Tactical Briefing
From: The Unit To: GB Subject: Ongoing reorganisation * So, first things first. Really good decision not to abolish the Unit. Can't tell you how good the atmosphere was here when this week's edition of PR Week arrived, and everyone nervously...
The Fire Last Time
The New Statesman 22 April 1988 A considerable industry has been at work for months to celebrate the 20th anniversary of 1968. The popular theme is that 1968 was a momentary delirium which seduced the youth of the time, but out of which that...
The Last Edwardian: An Overly Cautious Portrait of Harold Macmillan Fails to Win Our Sympathy
Never So Good Lyttelton Theatre, London SE1 This should have been a diabolical marriage made in heaven, the firebrand left-wing playwright on the last of the Tory grandee prime ministers, the showman politician bestriding the National's proscenium...
The Unhealthy Choice: Once the National Health Service Put Equality First
I am imagining, aptly for a man of my age and lifestyle, that I need coronary artery bypass surgery. From this month, I can choose any suitable NHS hospital in the country to carry out this and other non-emergency procedures. I can also choose from...
The Way I See It: Grayson Perry; Artists Tackle Ten Existential Questions
Perry won the Turner Prize in 2003. "Unpopular Culture", his selection of works from the Arts Council Collection, goes on tour from 10 May (details: www.southbankcentre.co.uk). [ILLUSTRATION OMITTED] 1 Does art make a difference? Yes, but...
Tibet Gives the Lie to the Great Change
Everyone says this is a period of profound historic change in China. I've said so myself, pointing to huge economic growth and the country's new diplomatic reach. [ILLUSTRATION OMITTED] But the speed with which the leadership has reverted to...
Welcome to the National Metaphor: There Was Hubris, There Was Bathos, There Was a Moral for Every Taste, and It All Happened Right on the Doorstep. the Great Heathrow Cock-Up Offered Newspapers a Feast Almost Too Rich to Eat
It was in many ways the perfect journalistic storm. We like any bad news, but some kinds of bad news are better to wallow in than others, and the opening of Terminal Five at Heathrow Airport was truly the best kind. First, nobody died or was maimed,...

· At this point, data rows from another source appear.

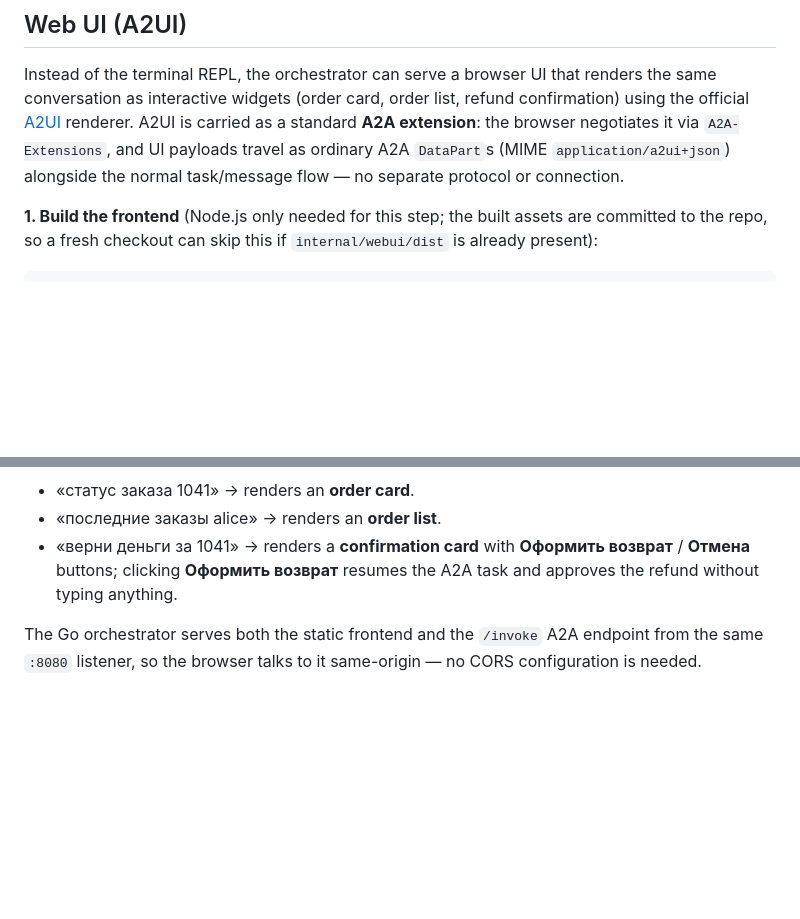
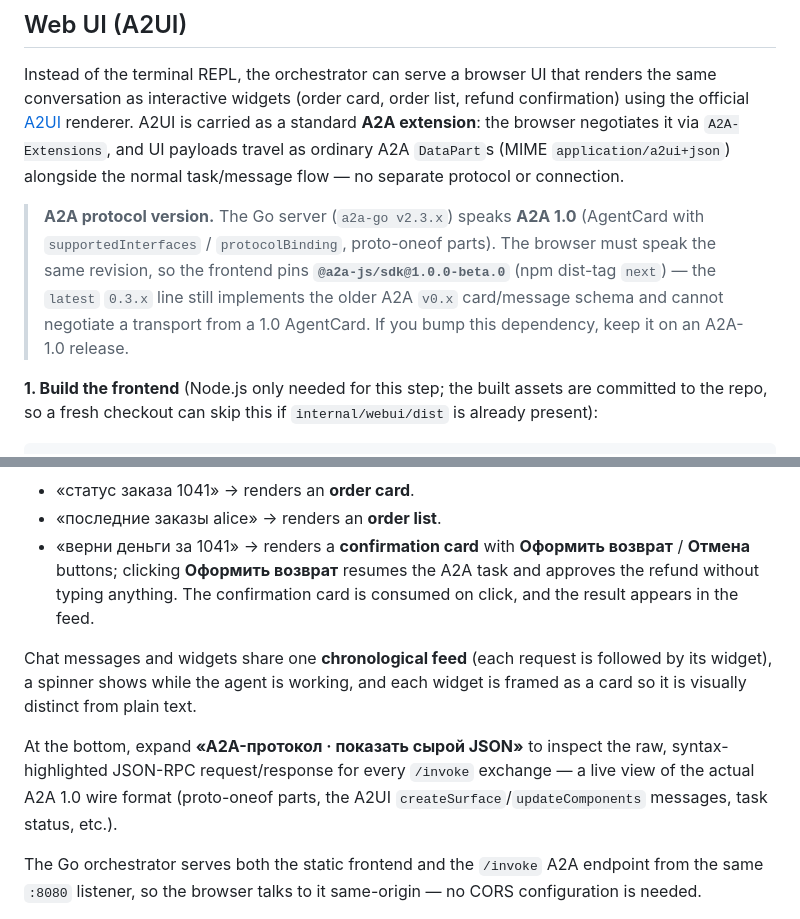
Before and after one commit to kmpavloff/agents-a2a-protocol-demo, a Markdown page: README.md, 2 parts joined by grey strips. Drawn GitHub-style; blank space fills up the shorter version.

Commit message:
docs(readme): A2A 1.0 SDK requirement + protocol-log & interactive web details
Document that the browser frontend must speak A2A 1.0 (@a2a-js/sdk@1.0.0-beta.0)
to match the a2a-go server, and describe the chronological feed, spinner,
click-to-consume confirmation, and the collapsible syntax-highlighted A2A
protocol log in the Web UI section.

Co-Authored-By: Claude Opus 4.8 <noreply@anthropic.com>

```diff
--- a/README.md
+++ b/README.md
@@ -165,6 +165,14 @@ A2UI is carried as a standard **A2A extension**: the browser negotiates it via
 `application/a2ui+json`) alongside the normal task/message flow — no separate
 protocol or connection.
 
+> **A2A protocol version.** The Go server (`a2a-go v2.3.x`) speaks **A2A 1.0**
+> (AgentCard with `supportedInterfaces` / `protocolBinding`, proto-oneof parts).
+> The browser must speak the same revision, so the frontend pins
+> **`@a2a-js/sdk@1.0.0-beta.0`** (npm dist-tag `next`) — the `latest` `0.3.x`
+> line still implements the older A2A `v0.x` card/message schema and cannot
+> negotiate a transport from a 1.0 AgentCard. If you bump this dependency, keep
+> it on an A2A-1.0 release.
+
 **1. Build the frontend** (Node.js only needed for this step; the built assets
 are committed to the repo, so a fresh checkout can skip this if `internal/webui/dist`
 is already present):
@@ -198,7 +206,17 @@ go run ./cmd/orchestrator --web
 - «последние заказы alice» → renders an **order list**.
 - «верни деньги за 1041» → renders a **confirmation card** with
   **Оформить возврат** / **Отмена** buttons; clicking **Оформить возврат**
-  resumes the A2A task and approves the refund without typing anything.
+  resumes the A2A task and approves the refund without typing anything. The
+  confirmation card is consumed on click, and the result appears in the feed.
+
+Chat messages and widgets share one **chronological feed** (each request is
+followed by its widget), a spinner shows while the agent is working, and each
+widget is framed as a card so it is visually distinct from plain text.
+
+At the bottom, expand **«A2A-протокол · показать сырой JSON»** to inspect the
+raw, syntax-highlighted JSON-RPC request/response for every `/invoke`
+exchange — a live view of the actual A2A 1.0 wire format (proto-oneof parts,
+the A2UI `createSurface`/`updateComponents` messages, task status, etc.).
 
 The Go orchestrator serves both the static frontend and the `/invoke` A2A
 endpoint from the same `:8080` listener, so the browser talks to it
```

Why Greens Should Vote for Ken
Whenever I hear cynics complaining that politicians nowadays are all in hock to vested interests and unprepared to show leadership, I respond with two words: Ken Livingstone. London's mayor has made the UK's capital a world leader on environmental...
Will You Be in My Tribe? Ari Versluis Spots Social Groups All over the World. Now He Has Come to the UK, Writes Katharine Hibbert
Do you think you stand out from the crowd? The Rotterdam-based photographer Ari Versluis has devoted his career to proving you wrong. Together with the stylist Ellie Uyttenbroek, Versluis has spent the past 14 years travelling the world to identify...
Wonky Women: The Political and Social Agenda Is Increasingly Being Set by Women from Leading Research Organisations. They May Still Be Poorly Represented in Government, but Are These Top Policy Wonks Having a Greater Impact from the Outside?
"A brilliant woman is a plague," lamented Jean-Jacques Rousseau. "A plague to her husband, her children, her friends, her valet, everyone." Rousseau would not be happy if he cast his eye over the think tanks of the centre left today, as they are experiencing...
Zimbabwe Goes to the Brink: The "Big Man", Last of the Independence Leaders, Never Seriously Contemplated Electoral Defeat. but as the Results Trickled out, It Became Clear Mugabe's 28-Year Rule Was Threatened. He May Dig His Heels in but the Country Faces Certain Change
--As starry-eyed supporters of the Zimbabwean opposition Movement for Democratic Change (MDC) queued to vote on Saturday 29 March there were far too many police around for them to dare make their feelings plain. So, instead, a series of irreverent...